Most of us don't need to have the "right" argument at social occasions, but some couples can't seem to control the putrid bubbling mass of discontent which lives at the vortex of their relationship.
As a supportive wife, I think it's important to let the husband be right on some things. Basic facts and knowledge, he's always right. Lifestyle changes, raising of children, spending of money - that's always debated fairly and calmly. Well, most of the time.
I married a man who is very high up the scale of knowing stuff, and has the academic study and the reading to back that up. He is always right.
I did, however, draw a few boundaries around how my husband expressed his rightness.
In the early days he liked to correct me when I was wrong.
"Okay, I get it," I snapped at him. "You are always right, but you don't have to make a bloody performance of it every time. Pull your head in."
These days, I know when I get it wrong because there is a barely perceptible twitch which occurs in his right eyebrow for just a second. A sure sign that he is manfully suppressing the urge to correct me.
So I was not at all surprised when a recent study, conducted at the University of Auckland, found men are very happy to be right and extremely miserable when their wives are right.
The researchers found a couple who were happy to record their quality of life on a daily basis.

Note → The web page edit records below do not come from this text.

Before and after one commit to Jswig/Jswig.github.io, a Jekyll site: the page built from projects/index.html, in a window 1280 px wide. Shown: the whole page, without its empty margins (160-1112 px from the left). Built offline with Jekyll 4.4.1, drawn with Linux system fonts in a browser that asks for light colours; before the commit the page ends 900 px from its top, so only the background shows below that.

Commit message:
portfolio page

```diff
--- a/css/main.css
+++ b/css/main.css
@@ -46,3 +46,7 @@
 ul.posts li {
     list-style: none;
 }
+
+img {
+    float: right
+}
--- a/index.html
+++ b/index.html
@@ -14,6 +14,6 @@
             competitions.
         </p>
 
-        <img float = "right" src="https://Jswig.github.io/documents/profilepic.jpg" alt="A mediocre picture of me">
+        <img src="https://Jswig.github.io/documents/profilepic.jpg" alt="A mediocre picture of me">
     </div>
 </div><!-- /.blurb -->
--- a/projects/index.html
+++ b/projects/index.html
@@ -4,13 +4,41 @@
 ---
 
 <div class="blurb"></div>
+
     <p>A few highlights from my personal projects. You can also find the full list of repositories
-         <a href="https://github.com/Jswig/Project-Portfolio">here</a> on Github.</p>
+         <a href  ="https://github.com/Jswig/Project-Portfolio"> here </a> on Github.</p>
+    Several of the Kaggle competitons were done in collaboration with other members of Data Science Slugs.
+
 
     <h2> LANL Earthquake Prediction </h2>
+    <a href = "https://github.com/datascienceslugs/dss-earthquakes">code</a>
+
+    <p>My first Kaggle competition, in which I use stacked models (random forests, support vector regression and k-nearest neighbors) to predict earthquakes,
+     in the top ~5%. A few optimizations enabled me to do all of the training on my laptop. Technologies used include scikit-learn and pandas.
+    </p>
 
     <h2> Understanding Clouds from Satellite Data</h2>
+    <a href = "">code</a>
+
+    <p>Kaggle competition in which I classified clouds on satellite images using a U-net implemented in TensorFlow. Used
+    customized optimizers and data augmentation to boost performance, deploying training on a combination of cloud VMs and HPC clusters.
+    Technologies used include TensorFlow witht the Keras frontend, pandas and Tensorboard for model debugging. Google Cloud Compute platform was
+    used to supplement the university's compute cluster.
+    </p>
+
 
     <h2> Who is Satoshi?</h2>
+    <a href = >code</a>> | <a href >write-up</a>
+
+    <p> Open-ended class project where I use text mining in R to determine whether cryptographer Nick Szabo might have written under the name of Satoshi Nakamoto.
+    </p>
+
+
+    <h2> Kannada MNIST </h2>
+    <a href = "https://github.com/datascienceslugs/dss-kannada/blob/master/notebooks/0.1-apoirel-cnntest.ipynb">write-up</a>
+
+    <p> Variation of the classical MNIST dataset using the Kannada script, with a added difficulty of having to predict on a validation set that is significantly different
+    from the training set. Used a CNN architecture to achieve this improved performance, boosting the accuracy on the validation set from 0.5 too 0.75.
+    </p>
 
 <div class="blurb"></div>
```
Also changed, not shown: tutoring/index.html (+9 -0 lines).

But what they didn't tell the wife was that they had asked the man to agree with her about everything. So he agreed with his wife on every opinion and request she made, even when he didn't agree.
As the study progressed, the wife became happier. But the husband became so miserable, marking his scores down from seven to three, that the study was called off after 12 days to prevent any "severe, adverse outcomes".
The researchers concluded that humans need to be right and acknowledged as right, at least some of the time, to be happy.
Surely, I thought, if that is true then I must be very unhappy with the state of things in my home.
I have been right only very occasionally, and the most recent occasion was so momentous that I received two bottles of champagne.
We were drinking with friends and for some reason began to talk about snoods. My husband assumed the authority on snoods and informed us that they were headbands. Bravely, I begged to differ.
"I think you'll find that a snood is a netting thing you wear over your bun at the back of your head," I pounced.
"No, you're wrong," he said.
"Look it up, and if I'm right you buy me two bottles of Veuve."
The iPhone came out and I was, unusually, right. And the best bit was that there were witnesses to my rightness.
It did indeed make me very happy, for days and days and then weeks and weeks as I kept reminding him of my newfound ability to be right.
Thanks to a simple piece of feminine headgear, this supportive wife went from an 8 to a 9 on the quality of life scale.